Missing Half: How to Teach Money Management in a Modern Family
By Brian Page
April 28, 2017
Part of financial literacy is knowing how money works, which is common instruction in schools that offer a personal finance class. But to be truly capable, and enjoy better outcomes, adults must also understand the social and emotional aspects of money. That isn’t taught anywhere—and it constitutes The Missing Half of financial education. In this series, Right About Money contributor and award-winning financial literacy teacher Brian Page examines how to nurture behavioral skills that lead kids to better financial outcomes in adulthood.
I recently ran across a tip sheet for married women, published in 1950—and, honestly, I didn’t know whether to laugh or cry. It featured 10 headings, ranging from such gems as “let him talk first” to “never complain” and “make the evening his.”
It’s not just that I cannot imagine this world; I wouldn’t even want to. I am married to a strong woman and would have it no other way. That will be the reality in more and more households as today’s children reach adulthood, and our job as teachers and parents is to make sure they are ready—including, and perhaps especially, as it relates to household finances.
In our 21st century economy, the two-earner household is de rigor. My wife is the primary breadwinner, which allows me to pursue my passion for teaching while also nurturing our children and preparing them for the world beyond our door. We are happy with our choice. It works because we share important tasks surrounding money and each have an equal voice.
That is not the case in many households, and I worry it will not be the case in many households even as our children become adults. Raising a family in a dual-income household is hard work. To be prepared, kids today—boys and girls—need a 21st century version of that marriage tip sheet.
Key tips might be “work together” and “share information” and “compromise.” Managing relationships is one of the core competencies described by the Collaborative for Academic, Social and Emotional Learning. These skills are defined as “ability to establish and maintain healthy and rewarding relationships with diverse individuals and groups. The ability to communicate clearly, listen well, cooperate with others, resist inappropriate social pressure, negotiate conflict constructively, and seek and offer help when needed.”
Development of such emotional skills begins at a young age and occurs over time. They are important in all aspects of a union between two people, and especially useful in managing common finances. Angela Barber-Joiner holds a degree in early childhood/Montessori education and has a master’s degree in clinical mental health. I asked her how she helps kindergarten students see the world through the eyes of others?
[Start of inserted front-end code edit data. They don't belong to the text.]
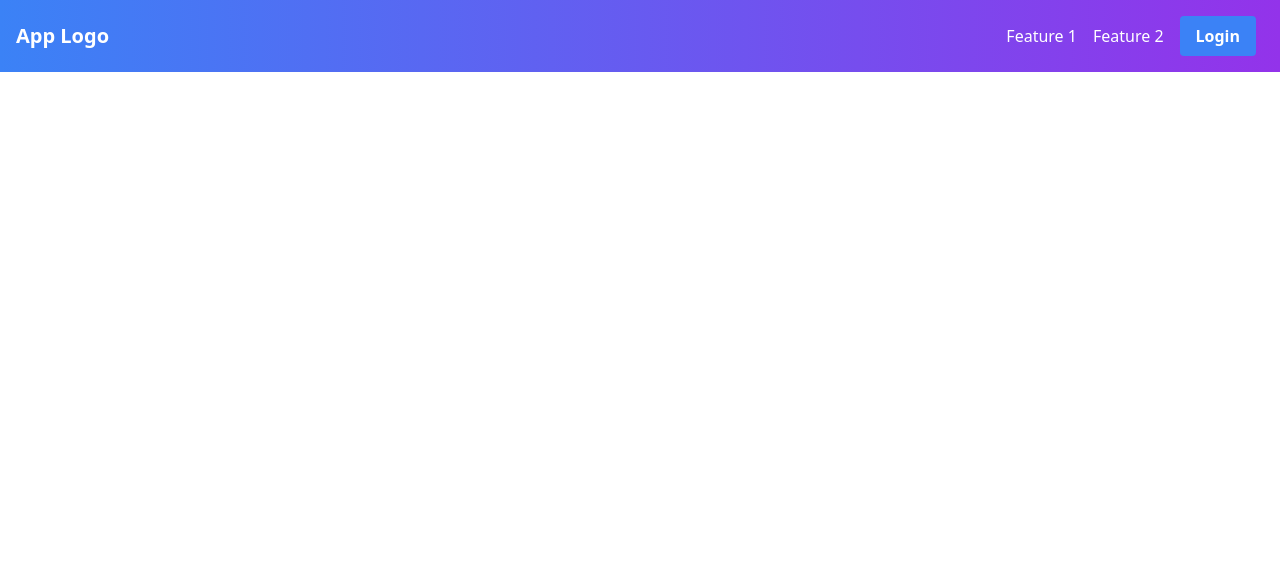
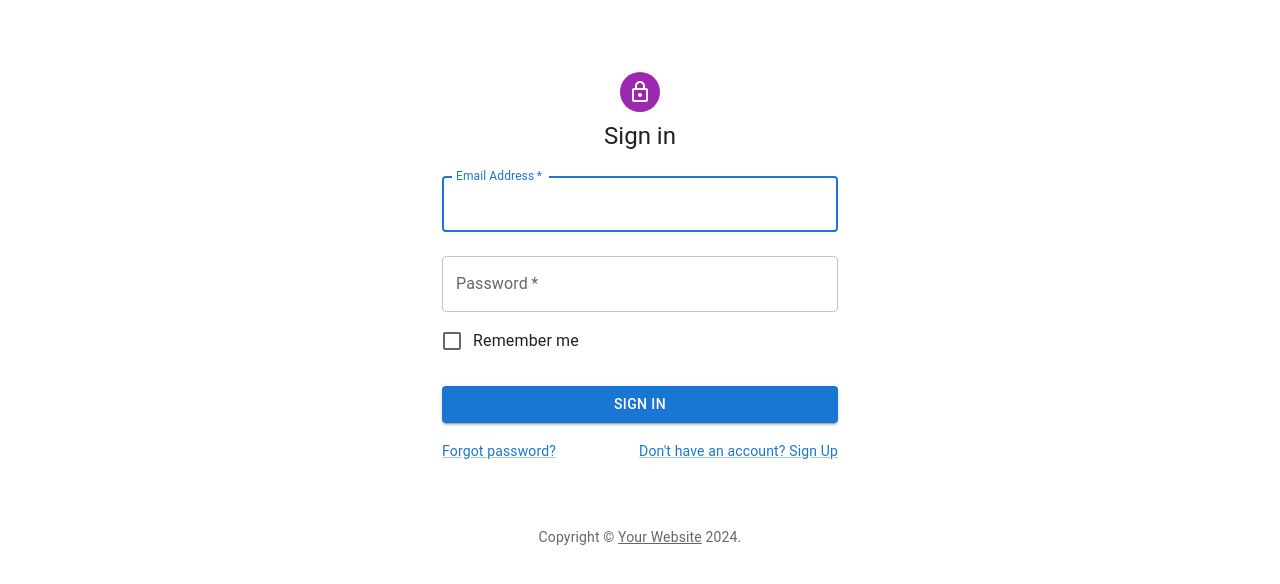
Before and after one commit to anurag-21-badwahe/Blog-App-Frontend, a React (Vite) app: page /signin in a window 1280 px wide. Shown: the top 584 px of the page. Built offline with nearby package versions, Linux system fonts and the light colour scheme.

Commit message:
Setup Sigin Page

```diff
--- a/src/App.jsx
+++ b/src/App.jsx
@@ -1,13 +1,19 @@
-import { useState } from 'react'
+import { useState } from "react";
+import { BrowserRouter as Router, Routes, Route, Link } from "react-router-dom";
+import SignIn from "./component/SignIn";
 
-import Navbar from './component/Navbar'
+import Navbar from "./component/Navbar";
 
 function App() {
   return (
     <>
-    <Navbar/>
+      <Router>
+        <Routes>
+          <Route path="/signin" element={<SignIn/>}></Route>
+        </Routes>
+      </Router>
     </>
-  )
+  );
 }
 
-export default App
+export default App;
--- /dev/null
+++ b/src/component/SignIn.jsx
@@ -0,0 +1,112 @@
+import * as React from 'react';
+import Avatar from '@mui/material/Avatar';
+import Button from '@mui/material/Button';
+import CssBaseline from '@mui/material/CssBaseline';
+import TextField from '@mui/material/TextField';
+import FormControlLabel from '@mui/material/FormControlLabel';
+import Checkbox from '@mui/material/Checkbox';
+import Link from '@mui/material/Link';
+import Grid from '@mui/material/Grid';
+import Box from '@mui/material/Box';
+import LockOutlinedIcon from '@mui/icons-material/LockOutlined';
+import Typography from '@mui/material/Typography';
+import Container from '@mui/material/Container';
+import { createTheme, ThemeProvider } from '@mui/material/styles';
+
+function Copyright(props) {
+  return (
+    <Typography variant="body2" color="text.secondary" align="center" {...props}>
+      {'Copyright © '}
+      <Link color="inherit" href="https://mui.com/">
+        Your Website
+      </Link>{' '}
+      {new Date().getFullYear()}
+      {'.'}
+    </Typography>
+  );
+}
+
+// TODO remove, this demo shouldn't need to reset the theme.
+
+const defaultTheme = createTheme();
+
+export default function SignIn() {
+  const handleSubmit = (event) => {
+    event.preventDefault();
+    const data = new FormData(event.currentTarget);
+    console.log({
+      email: data.get('email'),
+      password: data.get('password'),
+    });
+  };
+
+  return (
+    <ThemeProvider theme={defaultTheme}>
+      <Container component="main" maxWidth="xs">
+        <CssBaseline />
+        <Box
+          sx={{
+            marginTop: 8,
+            display: 'flex',
+            flexDirection: 'column',
+            alignItems: 'center',
+          }}
+        >
+          <Avatar sx={{ m: 1, bgcolor: 'secondary.main' }}>
+            <LockOutlinedIcon />
+          </Avatar>
+          <Typography component="h1" variant="h5">
+            Sign in
+          </Typography>
+          <Box component="form" onSubmit={handleSubmit} noValidate sx={{ mt: 1 }}>
+            <TextField
+              margin="normal"
+              required
+              fullWidth
+              id="email"
+              label="Email Address"
+              name="email"
+              autoComplete="email"
+              autoFocus
+            />
+            <TextField
+              margin="normal"
+              required
+              fullWidth
+              name="password"
+              label="Password"
+              type="password"
+              id="password"
+              autoComplete="current-password"
+            />
+            <FormControlLabel
+              control={<Checkbox value="remember" color="primary" />}
+              label="Remember me"
+            />
+            <Button
+              type="submit"
+              fullWidth
+              variant="contained"
+              sx={{ mt: 3, mb: 2 }}
+            >
+              Sign In
+            </Button>
+            <Grid container>
+              <Grid item xs>
+                <Link href="#" variant="body2">
+                  Forgot password?
+                </Link>
+              </Grid>
+              <Grid item>
+                <Link href="#" variant="body2">
+                  {"Don't have an account? Sign Up"}
+                </Link>
+              </Grid>
+            </Grid>
+          </Box>
+        </Box>
+        <Copyright sx={{ mt: 8, mb: 4 }} />
+      </Container>
+    </ThemeProvider>
+  );
+}
```
Also changed, not shown: package.json (+6 -1 lines), 1 other file (tests, documents, lock files or other folders).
“When an intentional or unintentional situation occurs, students are asked how they feel and how do they think the other student feels,” she explained. “The conversation with students is based around awareness of self and awareness of others. Their world is very small right now. It only includes them and their immediate group of people. Allowing students the opportunity to process the incident and supporting them by coming up with solutions, helps them see how others are affected by their actions.”
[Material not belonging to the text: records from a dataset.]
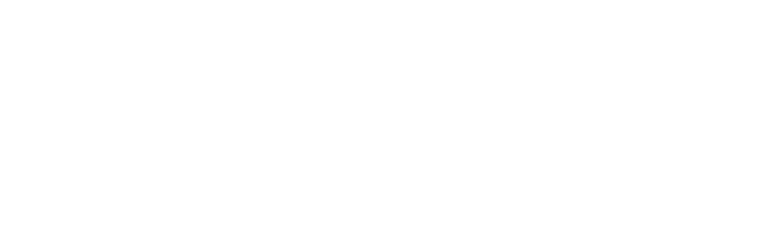
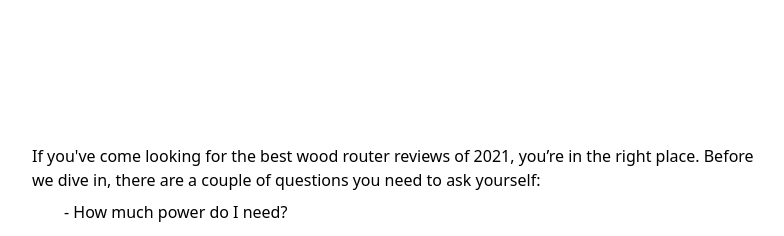
Before and after one commit to rowens794/timber-tools-md, a Next.js app: page /best-wood-router-reviews.js/postBody in a window 1280 px wide. Shown: the top 236 px of the page, without its empty margins (240-1024 px from the left). Built offline with nearby package versions, Linux system fonts and the light colour scheme.

Commit message:
recapped postBody

```diff
--- a/pages/best-wood-router-reviews.js/index.js
+++ b/pages/best-wood-router-reviews.js/index.js
@@ -3,7 +3,7 @@
 
 import Header from "../../components/header";
 import Footer from "../../components/footer";
-import PostBody from "./postbody";
+import PostBody from "./postBody";
 import ReadMore from "../../components/read-more";
 import stories from "../../postComponents/postList";
 import styles from "../../postComponents/postStyles.module.css";
--- a/pages/best-wood-router-reviews.js/postBody.js
+++ b/pages/best-wood-router-reviews.js/postBody.js
@@ -5,9 +5,9 @@
 import styles from "../../postComponents/postStyles.module.css";
 import HeroImage from "../../postComponents/heroImage";
 import PostTitle from "../../postComponents/postTitle";
-// import ProductImage from "../../postComponents/productImg";
-// import BuyButton from "../../postComponents/buyButton";
-// import InContentProductLink from "../../postComponents/inContentProductLink";
+import ProductImage from "../../postComponents/productImg";
+import BuyButton from "../../postComponents/buyButton";
+import InContentProductLink from "../../postComponents/inContentProductLink";
 
 export default function index({ props = { title: null, coverImage: null, excerpt: null } }) {
   let { title, coverImage, excerpt } = props;
@@ -22,7 +22,7 @@
         <div className={styles.postContainer}>
           <HeroImage img={coverImage} />
           <PostTitle title={title} />
-          {/* <p>
+          <p>
             If you've come looking for the best wood router reviews of {new Date().getFullYear()}, you’re in the right place. Before we dive in, there
             are a couple of questions you need to ask yourself:
           </p>
@@ -158,7 +158,7 @@
             <li>If you know you are going to be mounting your router under a table and turning large, heavy bits, then get the Porter-Cable.</li>
             <li>If the work you plan on doing is primarily trim or handheld, the Dewalt is a no-brainer.</li>
             <li>If you'll be doing a mixture of table and handheld, or even if you’re not entirely sure, get the Bosch.</li>
-          </ul> */}
+          </ul>
         </div>
       </article>
     </>
```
One in three adults with combined finances admit to financial infidelity, according to a survey from the National Endowment for Financial Education. When financial deceptions occur, 76% say it strains the relationship. Disagreements over money are the strongest predictor of divorce. The point here is that it isn’t enough to just teach how money works; we have to teach how to talk about it too.
With this in mind, I am now putting together a lesson for my class that I will share broadly—via NextGen Personal Finance and the Council for Economic Education—when it is complete. It will involve an assignment that integrates career exploration, family planning, household budgeting, the costs of raising a child, advice on how to talk about money with a life partner, and questions to ask a financial planner before taking vows. Students will be assigned partners and “married” based on core values uncovered through the NEFE Life Values Quiz, which helps people identify what drives their financial decisions.
They will have to make every financial decision together—and nowhere will they be asked to “touch up your make-up, put a ribbon in your hair and be fresh looking.” We’ve come a long way but have much further to go.